Well, you are going down the globe, so you can coast all the way with the engine off if you have to thanks to gravity! :) Just kidding!
Actually, what you are asking is impossible to answer. My old 1988 Grand Caravan has well over 420,000 miles, but I would trust it more than my 1995 Grand Caravan and definitely more than any VW, regardless of mileage. Mileage is not the issue here, and for today's cars, 100,000 miles is not much. This car could go for another 50,000 miles with just oil changes and gas, or it could require a new timing belt, water pump, cylinder head gasket, brake job, and radiator in the next couple of weeks. Often these things have nothing to do with repairs that were done recently or in the past.
You did not say what is wrong with the alignment. If there is abnormal tire wear, you will want to check their condition each time you stop for fuel. It is better to replace worn tires before they blow out than to be sitting in a pile of tears on the side of the road. The people at a tire and alignment shop can read the tire wear patterns to give you an idea of what is wrong. They can also inspect the steering and suspension systems before the trip. If an alignment is recommended, they will prefer to do that before you buy new tires so they can determine what to look for by looking at the wear patterns.
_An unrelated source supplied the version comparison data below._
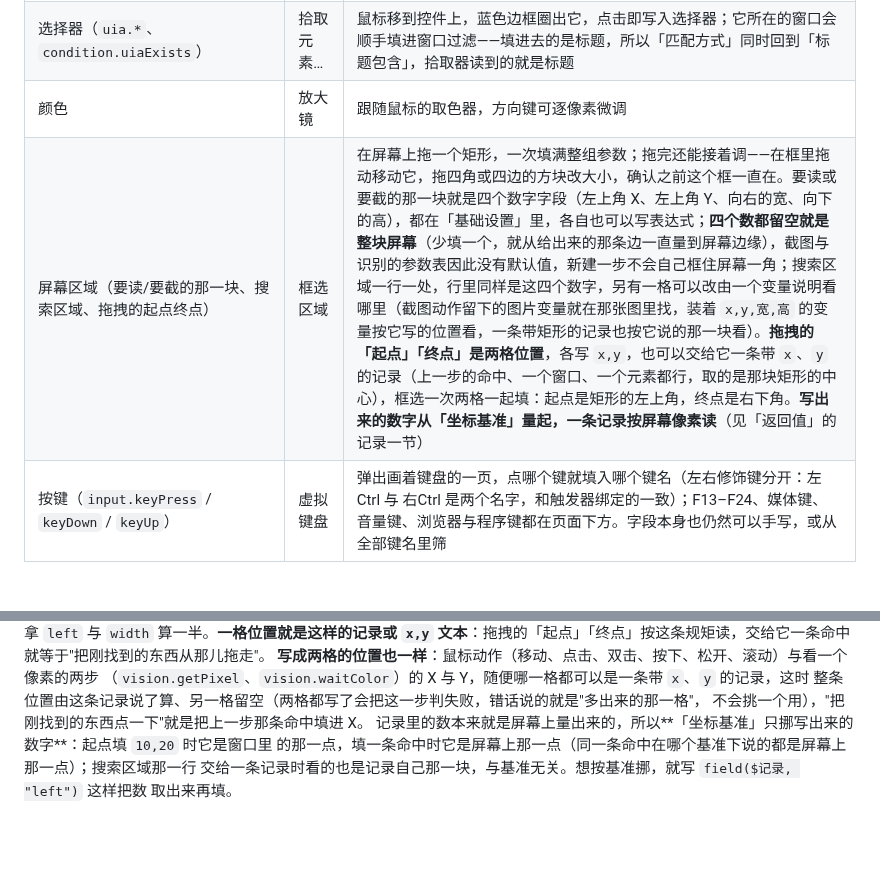
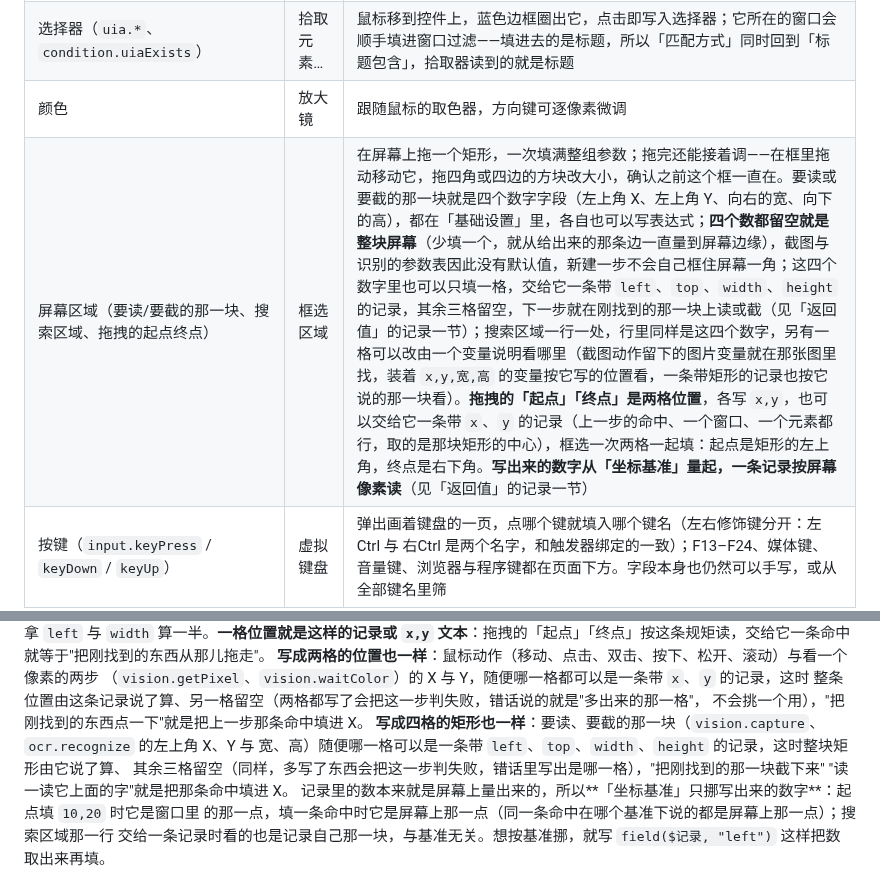
Before and after one commit to ilpoint/WhaleGenie, a Markdown page: doc/manual.md, 2 parts joined by grey strips. GitHub-like rendering; blank space fills up the shorter version.

Commit message:
说明：手册与 AGENTS.md 写上"哪一块"也收一条记录
手册「返回值」里那段补上四格矩形那一条：要读、要截的那一块（vision.capture 与 ocr.recognize 的左上角
X、Y 与宽、高）随便哪一格可以是一条带 left、top、width、height 的记录，其余三格留空，多写了东西会
判失败并说出是哪一格；「屏幕区域」那张表里也提一句，说要读要截的那四个数字里可以只填一格、交给它一条
记录。AGENTS.md 的「值的读法与形状」跟着补这一条。

```diff
--- a/doc/manual.md
+++ b/doc/manual.md
@@ -36,7 +36,7 @@
 | 窗口（`window.*`、`vision.captureWindow`、`uia.*` 与两个元素条件、`condition.windowExists`、看屏幕的步骤与鼠标动作的基准窗口、后台输入的目标窗口、窗口触发器） | 拾取窗口… | 列出当前打开的窗口（标题、程序、大小、是否最小化/最大化），可按标题或程序筛选，回车或双击选中；「匹配内容」框下面还会列出**这一步现在会认到的窗口**（按「匹配内容」与「匹配方式」当场算，随改动自动重读，旁边有「刷新」），写宏时不必先跑一遍才知道认的是哪个窗口（列出来的每个窗口都在屏幕上框出来，最多五个，最小化的除外，窗口被拖到别处框就跟着走）。**认哪个窗口全程序只有一套问法**：「匹配内容」是要找的那段文字（步骤里可以写 `$变量`，只做替换、不写算式；触发器那一格是纯文本），「匹配方式」说这段文字和窗口的什么比、怎么比：标题上有五档——包含（默认）、开头、结尾、等于、正则，进程名与窗口类名各两档——包含、等于（与别处比文字用的是同一批词，见「怎么比文字」）。标题随打开的文档或界面语言会变时，改用进程名或窗口类名就认得住；选「标题正则」时字段名不变，正则写坏了当场在列表里报出来。`uia.*` 的元素动作、看屏幕的步骤（找图、找色、找文字、截图…）与鼠标动作把「坐标基准」选成窗口或客户区时的基准窗口、输入动作（`input.*`）把「输入方式」选成后台消息时的「目标窗口」，以及窗口触发器，用的都是这同一对（后几处在「高级设置」里，框下面也有同一份窗口列表；选前台或驱动级时这一步根本不读那个窗口，两格也就不问）。列出窗口（`window.list`）同样用它俩：留空**列出所有窗口**（别的窗口动作留空是"最前面那个"），它另有一格「每个窗口都读程序名与类名（慢）」（在「高级设置」里，默认关）：关着时每条记录只读标题、句柄与矩形，程序名与类名两格留空 |
 | 选择器（`uia.*`、`condition.uiaExists`） | 拾取元素… | 鼠标移到控件上，蓝色边框圈出它，点击即写入选择器；它所在的窗口会顺手填进窗口过滤——填进去的是标题，所以「匹配方式」同时回到「标题包含」，拾取器读到的就是标题 |
 | 颜色 | 放大镜 | 跟随鼠标的取色器，方向键可逐像素微调 |
-| 屏幕区域（要读/要截的那一块、搜索区域、拖拽的起点终点） | 框选区域 | 在屏幕上拖一个矩形，一次填满整组参数；拖完还能接着调——在框里拖动移动它，拖四角或四边的方块改大小，确认之前这个框一直在。要读或要截的那一块就是四个数字字段（左上角 X、左上角 Y、向右的宽、向下的高），都在「基础设置」里，各自也可以写表达式；**四个数都留空就是整块屏幕**（少填一个，就从给出来的那条边一直量到屏幕边缘），截图与识别的参数表因此没有默认值，新建一步不会自己框住屏幕一角；搜索区域一行一处，行里同样是这四个数字，另有一格可以改由一个变量说明看哪里（截图动作留下的图片变量就在那张图里找，装着 `x,y,宽,高` 的变量按它写的位置看，一条带矩形的记录也按它说的那一块看）。**拖拽的「起点」「终点」是两格位置**，各写 `x,y`，也可以交给它一条带 `x`、`y` 的记录（上一步的命中、一个窗口、一个元素都行，取的是那块矩形的中心），框选一次两格一起填：起点是矩形的左上角，终点是右下角。**写出来的数字从「坐标基准」量起，一条记录按屏幕像素读**（见「返回值」的记录一节） |
+| 屏幕区域（要读/要截的那一块、搜索区域、拖拽的起点终点） | 框选区域 | 在屏幕上拖一个矩形，一次填满整组参数；拖完还能接着调——在框里拖动移动它，拖四角或四边的方块改大小，确认之前这个框一直在。要读或要截的那一块就是四个数字字段（左上角 X、左上角 Y、向右的宽、向下的高），都在「基础设置」里，各自也可以写表达式；**四个数都留空就是整块屏幕**（少填一个，就从给出来的那条边一直量到屏幕边缘），截图与识别的参数表因此没有默认值，新建一步不会自己框住屏幕一角；这四个数字里也可以只填一格，交给它一条带 `left`、`top`、`width`、`height` 的记录，其余三格留空，下一步就在刚找到的那一块上读或截（见「返回值」的记录一节）；搜索区域一行一处，行里同样是这四个数字，另有一格可以改由一个变量说明看哪里（截图动作留下的图片变量就在那张图里找，装着 `x,y,宽,高` 的变量按它写的位置看，一条带矩形的记录也按它说的那一块看）。**拖拽的「起点」「终点」是两格位置**，各写 `x,y`，也可以交给它一条带 `x`、`y` 的记录（上一步的命中、一个窗口、一个元素都行，取的是那块矩形的中心），框选一次两格一起填：起点是矩形的左上角，终点是右下角。**写出来的数字从「坐标基准」量起，一条记录按屏幕像素读**（见「返回值」的记录一节） |
 | 按键（`input.keyPress` / `keyDown` / `keyUp`） | 虚拟键盘 | 弹出画着键盘的一页，点哪个键就填入哪个键名（左右修饰键分开：左Ctrl 与 右Ctrl 是两个名字，和触发器绑定的一致）；F13–F24、媒体键、音量键、浏览器与程序键都在页面下方。字段本身也仍然可以手写，或从全部键名里筛 |
 | 手柄控件（`gamepad.*`） | 虚拟手柄 | 弹出画着手柄的一页：按键点在键上，摇杆和扳机点在哪一根上就填哪一侧 |
 | 变量（任何可以填变量的字段） | 变量 / 用表达式取值 | 弹出变量墙：按本宏 / 共享 / 鲸灵自带 / 步骤结局筛，点一个就插到光标处——要的是变量名本身的字段（变量名、列表变量、计数变量）插名字，别处连 `$` 一起插。悬浮在按钮上能看见它是什么、装什么、是哪一步留下的。**字段上直接弹出的名单只列你自己的变量与共享变量**，形式跟着这个字段的用法走（写名字的给名字，读值的给 `$名字`）；鲸灵自带的与步骤结局在那面墙的「系统」「步骤结局」页里，手写照样读得出来。整段值被当作一个值读的字段（路径、能写算式的文本）在墙上还多一个「用表达式取值」：不插名字，改打开表达式编辑器，算出来的值直接写回这个字段；写变量名的字段与认窗口的字段没有这个按钮——那里写算式会变成名字或变成要匹配的文字；区域那一行的变量格也没有，那里写的是矩形文字、图片变量名或一条装着矩形的记录，算式不会当作值读。拖拽的「起点」「终点」是同样的一格位置：`$名字` 在这里只做替换，要算的东西写到别处去 |
@@ -207,6 +207,10 @@ Esc 退回），双击画面在像素原本大小与适应窗口之间切换；
 （`vision.getPixel`、`vision.waitColor`）的 X 与 Y，随便哪一格都可以是一条带 `x`、`y` 的记录，这时
 整条位置由这条记录说了算、另一格留空（两格都写了会把这一步判失败，错话说的就是"多出来的那一格"，
 不会挑一个用），"把刚找到的东西点一下"就是把上一步那条命中填进 X。
+**写成四格的矩形也一样**：要读、要截的那一块（`vision.capture`、`ocr.recognize` 的左上角 X、Y 与
+宽、高）随便哪一格可以是一条带 `left`、`top`、`width`、`height` 的记录，这时整块矩形由它说了算、
+其余三格留空（同样，多写了东西会把这一步判失败，错话里写出是哪一格），"把刚找到的那一块截下来"
+"读一读它上面的字"就是把那条命中填进 X。
 记录里的数本来就是屏幕上量出来的，所以**「坐标基准」只挪写出来的数字**：起点填 `10,20` 时它是窗口里
 的那一点，填一条命中时它是屏幕上那一点（同一条命中在哪个基准下说的都是屏幕上那一点）；搜索区域那一行
 交给一条记录时看的也是记录自己那一块，与基准无关。想按基准挪，就写 `field($记录, "left")` 这样把数
```
Also changed, not shown: AGENTS.md (+2 -0 lines).
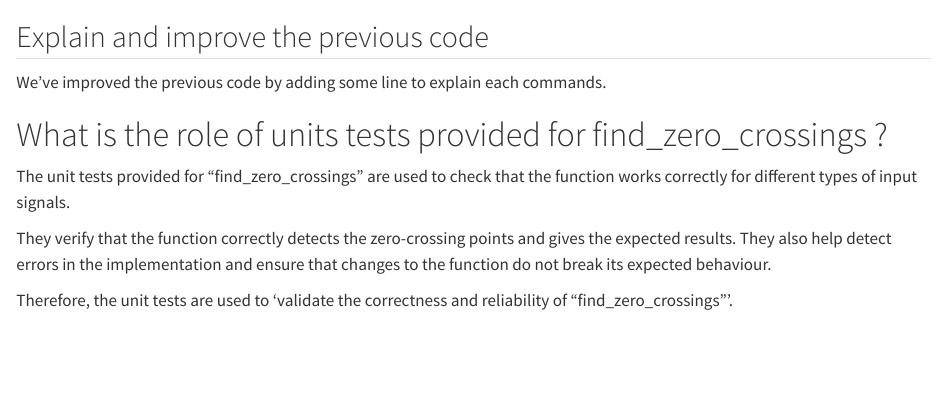
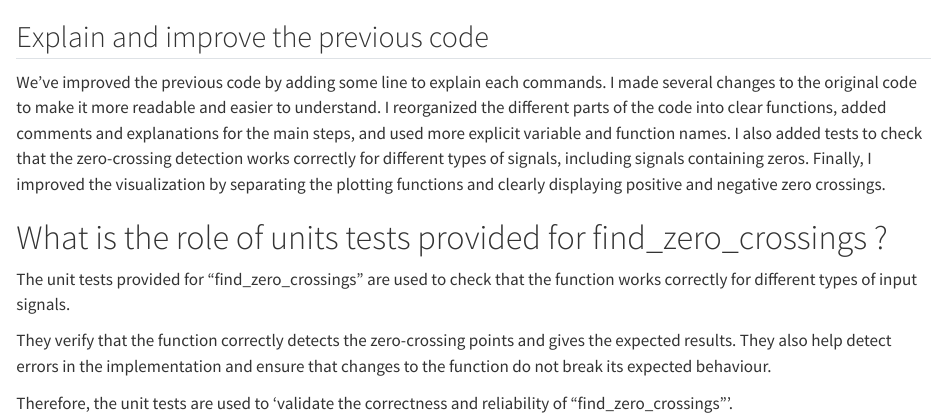
Before and after one commit to jenniferhoumard/IEAP-Python-Series03-Group, a Quarto document (sections/02_2_explain_improve_code.qmd): the page in a window 1100 px wide, from its top. Rendered offline with R 4.5, knitr and Pandoc in place of Quarto, with nearby package versions.

Commit message:
uptaded a more precise explanation of my changes

```diff
--- a/sections/02_2_explain_improve_code.qmd
+++ b/sections/02_2_explain_improve_code.qmd
@@ -1,6 +1,11 @@
 ## Explain and improve the previous code
 
 We've improved the previous code by adding some line to explain each commands.
+I made several changes to the original code to make it more readable and easier to understand.
+I reorganized the different parts of the code into clear functions, added comments and explanations for the main steps, and used more explicit variable and function names.
+I also added tests to check that the zero-crossing detection works correctly for different types of signals, including signals containing zeros.
+Finally, I improved the visualization by separating the plotting functions and clearly displaying positive and negative zero crossings.
+
 
 
 # What is the role of units tests provided for find_zero_crossings ?
```
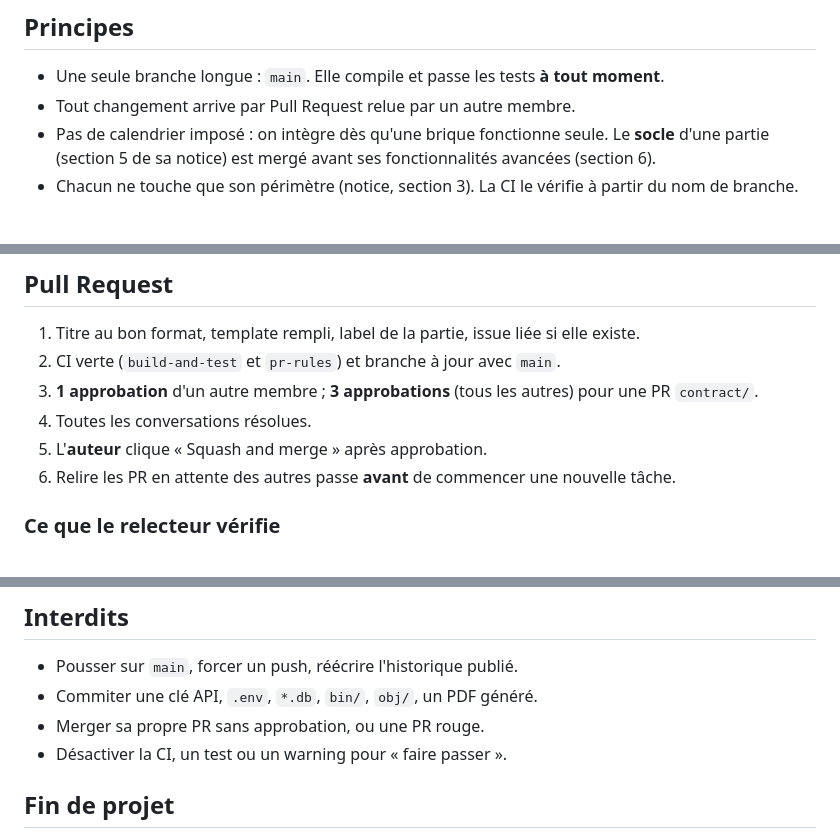
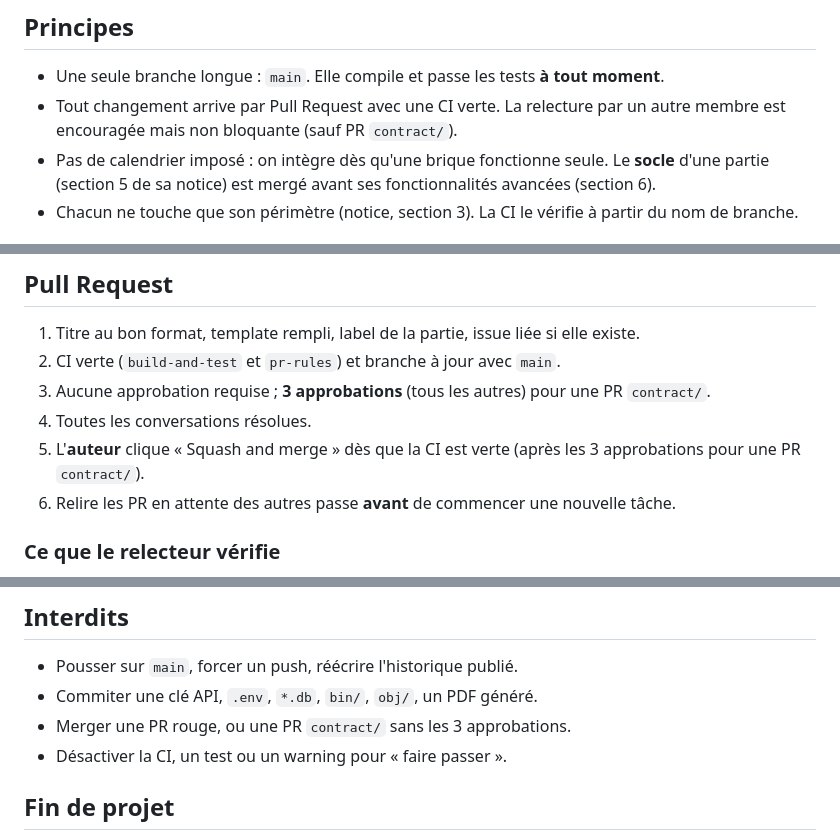
Before and after one commit to Alexarmanto/QuantBacktest-Financial-Strategy-Backtesting-Platform, a Markdown page: docs/GIT_WORKFLOW.md, 3 parts joined by grey strips. GitHub-like rendering.

```diff
--- a/docs/GIT_WORKFLOW.md
+++ b/docs/GIT_WORKFLOW.md
@@ -5,7 +5,7 @@ Règles **identiques pour les 4 membres**. La CI et la protection de `main` en a
 ## Principes
 
 - Une seule branche longue : `main`. Elle compile et passe les tests **à tout moment**.
-- Tout changement arrive par Pull Request relue par un autre membre.
+- Tout changement arrive par Pull Request avec une CI verte. La relecture par un autre membre est encouragée mais non bloquante (sauf PR `contract/`).
 - Pas de calendrier imposé : on intègre dès qu'une brique fonctionne seule. Le **socle** d'une partie (section 5 de sa notice) est mergé avant ses fonctionnalités avancées (section 6).
 - Chacun ne touche que son périmètre (notice, section 3). La CI le vérifie à partir du nom de branche.
 
@@ -57,9 +57,9 @@ Dans VS Code, le panneau « Source Control » fait la même chose (stage, commit
 
 1. Titre au bon format, template rempli, label de la partie, issue liée si elle existe.
 2. CI verte (`build-and-test` et `pr-rules`) et branche à jour avec `main`.
-3. **1 approbation** d'un autre membre ; **3 approbations** (tous les autres) pour une PR `contract/`.
+3. Aucune approbation requise ; **3 approbations** (tous les autres) pour une PR `contract/`.
 4. Toutes les conversations résolues.
-5. L'**auteur** clique « Squash and merge » après approbation.
+5. L'**auteur** clique « Squash and merge » dès que la CI est verte (après les 3 approbations pour une PR `contract/`).
 6. Relire les PR en attente des autres passe **avant** de commencer une nouvelle tâche.
 
 ### Ce que le relecteur vérifie
@@ -89,7 +89,7 @@ Tant que l'issue n'est pas acceptée, on **ne contourne pas** le contrat.
 
 - Pousser sur `main`, forcer un push, réécrire l'historique publié.
 - Commiter une clé API, `.env`, `*.db`, `bin/`, `obj/`, un PDF généré.
-- Merger sa propre PR sans approbation, ou une PR rouge.
+- Merger une PR rouge, ou une PR `contract/` sans les 3 approbations.
 - Désactiver la CI, un test ou un warning pour « faire passer ».
 
 ## Fin de projet
```
Also changed, not shown: CLAUDE.md (+2 -2 lines).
Be aware that I read way too often about problems related to what you are about to do. Some people accuse a friend of damaging their car. Some people know a major repair will be needed soon, so they borrow the car to someone they can blame later, or get them to pay for it. I never heard of taking a car cross-country to "watch it", but I guess that depends on where it is kept when she is around. What if someone does something to it while you are at work? Who takes care of the repairs?
I have a 1980 model and a 1993 Dynasty with less than 5,000 miles. Both regularly sit for two to three years without being driven. When I do drive them, I just pop in a battery and off I go. I do not think I would let the battery go dead on a VW because in some years a bunch of computers would lock up. That is not a repair bill you want to pay, especially for someone else's car.
Monday, July 25th, 2016 AT 11:28 PM